These Shameful Seven Republican senators helped pay for the racist attack ads against the Tea Party by the Thad Cochran campaign. Senator Rob Portman has since distanced himself from the racist attack ads.
But what about the remaining six senators?
Missouri Republican Party Chairman Ed Martin is calling on the GOP to censure Henry Barbour over his racist attack ads against the Tea Party.
The Daily Caller reported:
I read with some relief news reports from Mississippi in which a Democrat activist claims responsibility for running ads invoking the KKK to help Republican Thad Cochran. While the story is a bit convenient, I was relieved that voters can once again see that Democrats are the party of racially divisive messages. My relief was tempered, however, by the acknowledgement by Henry Barbour, a fellow member of the Republican National Committee and the Republican Committeeman from Mississippi, that he and his PAC paid for other racist political pieces in the Mississippi primary runoff.
I’ve been asked why I’m involved in Mississippi. I’m not. I’m involved in Missouri, where the use of racist political ads is a common Democratic campaign trick. The most relevant was in 2004, when the George Soros-funded 527 organization, America Coming Together, distributed a flyer with an image of a black man being hosed by a white fireman. The text next to the image linked U.S. Attorney General John Ashcroft (a Missouri Republican) with an effort to keep African American voters from the polls:
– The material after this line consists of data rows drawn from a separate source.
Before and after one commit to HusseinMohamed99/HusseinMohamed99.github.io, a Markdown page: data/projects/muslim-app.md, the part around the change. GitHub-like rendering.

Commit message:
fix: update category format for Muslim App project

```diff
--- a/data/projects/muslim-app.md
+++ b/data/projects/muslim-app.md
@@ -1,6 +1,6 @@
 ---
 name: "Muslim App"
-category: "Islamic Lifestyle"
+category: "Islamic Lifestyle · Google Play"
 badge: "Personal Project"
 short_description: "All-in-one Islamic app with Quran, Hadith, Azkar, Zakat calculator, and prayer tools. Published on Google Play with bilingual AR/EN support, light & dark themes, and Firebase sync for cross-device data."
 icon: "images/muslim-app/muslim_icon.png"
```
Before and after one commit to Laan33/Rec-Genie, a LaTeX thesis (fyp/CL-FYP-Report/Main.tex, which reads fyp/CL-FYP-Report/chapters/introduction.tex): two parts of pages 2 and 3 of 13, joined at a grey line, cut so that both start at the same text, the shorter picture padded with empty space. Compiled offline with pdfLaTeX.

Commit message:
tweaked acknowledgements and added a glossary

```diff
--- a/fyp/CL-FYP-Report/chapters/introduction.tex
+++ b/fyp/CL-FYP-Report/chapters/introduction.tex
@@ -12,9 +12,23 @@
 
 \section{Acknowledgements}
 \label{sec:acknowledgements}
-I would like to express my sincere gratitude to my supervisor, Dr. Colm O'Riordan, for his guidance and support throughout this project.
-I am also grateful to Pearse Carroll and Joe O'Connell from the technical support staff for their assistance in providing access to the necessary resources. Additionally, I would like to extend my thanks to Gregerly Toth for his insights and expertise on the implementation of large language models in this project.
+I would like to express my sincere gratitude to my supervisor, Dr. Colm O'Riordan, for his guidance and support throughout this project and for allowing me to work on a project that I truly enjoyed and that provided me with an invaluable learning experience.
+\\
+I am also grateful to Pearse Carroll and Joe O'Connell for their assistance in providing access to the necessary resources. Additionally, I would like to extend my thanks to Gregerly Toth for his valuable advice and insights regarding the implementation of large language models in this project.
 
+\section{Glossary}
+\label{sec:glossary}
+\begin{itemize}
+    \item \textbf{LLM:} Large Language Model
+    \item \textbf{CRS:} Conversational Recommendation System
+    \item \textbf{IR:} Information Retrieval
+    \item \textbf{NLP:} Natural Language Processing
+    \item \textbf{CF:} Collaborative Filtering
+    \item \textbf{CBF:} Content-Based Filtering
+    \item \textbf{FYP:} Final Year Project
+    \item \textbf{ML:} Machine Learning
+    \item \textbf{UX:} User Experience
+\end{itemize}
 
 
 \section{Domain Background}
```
It was despicable, and Missouri Republicans quickly condemned both the lie and the language.
In Mississippi this June, Henry Barbour’s PAC funded ads by a man named Bishop Crudup with the same lie. Using images from the Civil Rights era, one Barbour flyer states that the “Tea Party intends to prevent you from voting.” The flyer was heavily distributed to black neighborhoods in clear echoes of the Soros-funded message against Republicans in 2004. The Democrats and their operatives with bylines in the media regularly accuse Republicans of voter suppression. This is the first time in my experience that a Republican has done so:
There are many reasons that the Barbour ads — and those like it — are so wrong. First, they play on the historical fears that some black people have of a time when they were prevented from voting (I should note, by Democrats). Second, they distort history, ignoring the role Republicans played on civil rights and the deep connection of the Democratic Party to the Klan, including a Supreme Court Justice appointed by FDR and a Senate Majority Leader that started out as a Klan recruiter. Democrats wish those stories would stay buried — the use of racism as a club in campaigns is too powerful for them to be bothered by the truth.
Read the rest here.